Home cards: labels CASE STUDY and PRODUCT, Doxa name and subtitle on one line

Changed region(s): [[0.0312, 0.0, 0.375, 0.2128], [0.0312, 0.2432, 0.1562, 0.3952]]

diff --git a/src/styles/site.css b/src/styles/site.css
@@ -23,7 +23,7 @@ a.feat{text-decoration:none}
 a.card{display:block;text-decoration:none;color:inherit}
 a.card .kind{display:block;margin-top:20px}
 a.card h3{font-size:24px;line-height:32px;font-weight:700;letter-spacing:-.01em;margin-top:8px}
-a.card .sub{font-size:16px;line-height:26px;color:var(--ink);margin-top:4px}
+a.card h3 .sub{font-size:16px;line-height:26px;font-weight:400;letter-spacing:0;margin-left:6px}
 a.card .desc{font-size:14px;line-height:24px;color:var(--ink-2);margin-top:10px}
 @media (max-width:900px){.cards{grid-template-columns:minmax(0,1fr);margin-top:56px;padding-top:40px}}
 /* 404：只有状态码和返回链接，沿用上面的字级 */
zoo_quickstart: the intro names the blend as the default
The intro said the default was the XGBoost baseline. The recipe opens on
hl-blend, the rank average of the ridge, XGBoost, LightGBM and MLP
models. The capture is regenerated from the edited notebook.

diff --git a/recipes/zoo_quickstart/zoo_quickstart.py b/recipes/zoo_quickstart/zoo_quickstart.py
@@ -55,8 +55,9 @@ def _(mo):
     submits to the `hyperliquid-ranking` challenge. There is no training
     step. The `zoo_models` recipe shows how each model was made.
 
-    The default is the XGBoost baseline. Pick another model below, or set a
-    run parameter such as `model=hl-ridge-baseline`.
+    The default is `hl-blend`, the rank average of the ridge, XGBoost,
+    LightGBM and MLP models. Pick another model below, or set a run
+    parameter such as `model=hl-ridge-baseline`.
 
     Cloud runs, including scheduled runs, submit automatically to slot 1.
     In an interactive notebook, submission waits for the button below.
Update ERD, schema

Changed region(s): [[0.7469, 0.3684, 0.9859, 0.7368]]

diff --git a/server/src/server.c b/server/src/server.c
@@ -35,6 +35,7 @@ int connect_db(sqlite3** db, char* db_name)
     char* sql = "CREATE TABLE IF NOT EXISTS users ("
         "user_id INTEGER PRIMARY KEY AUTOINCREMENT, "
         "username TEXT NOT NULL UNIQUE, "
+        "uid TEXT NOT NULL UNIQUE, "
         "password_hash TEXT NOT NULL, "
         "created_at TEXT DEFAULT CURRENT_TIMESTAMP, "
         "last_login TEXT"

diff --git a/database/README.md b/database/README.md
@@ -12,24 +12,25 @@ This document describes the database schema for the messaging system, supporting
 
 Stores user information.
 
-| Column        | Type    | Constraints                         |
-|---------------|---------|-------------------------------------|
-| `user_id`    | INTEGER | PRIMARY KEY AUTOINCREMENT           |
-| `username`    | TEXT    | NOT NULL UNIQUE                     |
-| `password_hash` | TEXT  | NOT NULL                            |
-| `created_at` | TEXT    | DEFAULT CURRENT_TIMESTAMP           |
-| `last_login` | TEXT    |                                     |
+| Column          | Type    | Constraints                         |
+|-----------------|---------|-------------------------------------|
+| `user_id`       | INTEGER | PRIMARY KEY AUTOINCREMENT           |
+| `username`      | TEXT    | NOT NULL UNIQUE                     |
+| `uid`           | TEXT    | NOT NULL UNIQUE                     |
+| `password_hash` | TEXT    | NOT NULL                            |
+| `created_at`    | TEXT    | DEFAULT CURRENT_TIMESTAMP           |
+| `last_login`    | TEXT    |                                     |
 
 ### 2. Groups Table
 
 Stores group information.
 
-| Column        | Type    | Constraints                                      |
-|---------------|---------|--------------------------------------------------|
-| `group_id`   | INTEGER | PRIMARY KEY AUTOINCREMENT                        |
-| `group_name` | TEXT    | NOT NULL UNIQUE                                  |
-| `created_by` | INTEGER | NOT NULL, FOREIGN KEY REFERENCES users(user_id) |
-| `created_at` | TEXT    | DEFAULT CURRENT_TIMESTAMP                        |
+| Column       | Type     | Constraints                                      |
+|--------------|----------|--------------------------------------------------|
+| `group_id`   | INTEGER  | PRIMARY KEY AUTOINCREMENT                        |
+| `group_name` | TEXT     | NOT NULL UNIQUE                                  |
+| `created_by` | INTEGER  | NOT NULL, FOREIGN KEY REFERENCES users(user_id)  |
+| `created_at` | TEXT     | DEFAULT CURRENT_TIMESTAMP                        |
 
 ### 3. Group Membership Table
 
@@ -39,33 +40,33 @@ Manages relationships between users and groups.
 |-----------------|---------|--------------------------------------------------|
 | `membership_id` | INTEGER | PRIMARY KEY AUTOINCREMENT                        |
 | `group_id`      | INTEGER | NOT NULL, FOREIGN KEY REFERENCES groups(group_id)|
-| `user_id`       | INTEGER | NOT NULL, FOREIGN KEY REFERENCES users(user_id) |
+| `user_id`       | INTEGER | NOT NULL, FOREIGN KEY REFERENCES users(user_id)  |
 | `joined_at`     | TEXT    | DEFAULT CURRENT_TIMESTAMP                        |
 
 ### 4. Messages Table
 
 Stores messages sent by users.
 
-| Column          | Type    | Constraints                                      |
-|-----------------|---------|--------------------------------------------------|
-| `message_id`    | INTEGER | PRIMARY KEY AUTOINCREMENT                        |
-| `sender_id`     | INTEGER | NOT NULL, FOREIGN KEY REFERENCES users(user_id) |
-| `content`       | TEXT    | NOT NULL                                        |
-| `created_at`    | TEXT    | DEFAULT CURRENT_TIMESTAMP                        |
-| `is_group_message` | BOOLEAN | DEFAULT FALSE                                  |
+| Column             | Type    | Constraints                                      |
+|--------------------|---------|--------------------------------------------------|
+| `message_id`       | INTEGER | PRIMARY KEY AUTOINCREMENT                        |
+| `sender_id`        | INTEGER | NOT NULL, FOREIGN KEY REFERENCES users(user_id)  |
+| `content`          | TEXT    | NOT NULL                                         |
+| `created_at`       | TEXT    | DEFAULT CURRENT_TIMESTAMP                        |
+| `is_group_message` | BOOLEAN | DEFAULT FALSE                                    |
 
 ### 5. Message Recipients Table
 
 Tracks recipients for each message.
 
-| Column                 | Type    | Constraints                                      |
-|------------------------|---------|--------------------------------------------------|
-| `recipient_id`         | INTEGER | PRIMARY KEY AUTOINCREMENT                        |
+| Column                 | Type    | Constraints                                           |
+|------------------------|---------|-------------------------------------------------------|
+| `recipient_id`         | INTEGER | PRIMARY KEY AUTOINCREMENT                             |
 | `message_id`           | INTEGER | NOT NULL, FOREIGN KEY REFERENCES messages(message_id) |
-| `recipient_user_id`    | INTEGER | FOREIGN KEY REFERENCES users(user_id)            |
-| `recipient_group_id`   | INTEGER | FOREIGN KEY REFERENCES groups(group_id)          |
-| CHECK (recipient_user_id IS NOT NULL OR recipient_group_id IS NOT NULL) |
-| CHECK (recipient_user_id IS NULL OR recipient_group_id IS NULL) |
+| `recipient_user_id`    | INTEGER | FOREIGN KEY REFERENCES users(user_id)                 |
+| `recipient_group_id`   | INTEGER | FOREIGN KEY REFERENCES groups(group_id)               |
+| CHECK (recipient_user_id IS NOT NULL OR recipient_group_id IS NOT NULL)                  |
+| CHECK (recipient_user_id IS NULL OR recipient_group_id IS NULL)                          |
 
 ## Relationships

=== Exercise goal ===
Check each line of the entries above for the word "users". List the ones that have it.

=== Solution to the problem ===
     char* sql = "CREATE TABLE IF NOT EXISTS users ("
-| `created_by` | INTEGER | NOT NULL, FOREIGN KEY REFERENCES users(user_id) |
+| `created_by` | INTEGER  | NOT NULL, FOREIGN KEY REFERENCES users(user_id)  |
@@ -39,33 +40,33 @@ Manages relationships between users and groups.
-| `user_id`       | INTEGER | NOT NULL, FOREIGN KEY REFERENCES users(user_id) |
+| `user_id`       | INTEGER | NOT NULL, FOREIGN KEY REFERENCES users(user_id)  |
 Stores messages sent by users.
-| `sender_id`     | INTEGER | NOT NULL, FOREIGN KEY REFERENCES users(user_id) |
+| `sender_id`        | INTEGER | NOT NULL, FOREIGN KEY REFERENCES users(user_id)  |
-| `recipient_user_id`    | INTEGER | FOREIGN KEY REFERENCES users(user_id)            |
+| `recipient_user_id`    | INTEGER | FOREIGN KEY REFERENCES users(user_id)                 |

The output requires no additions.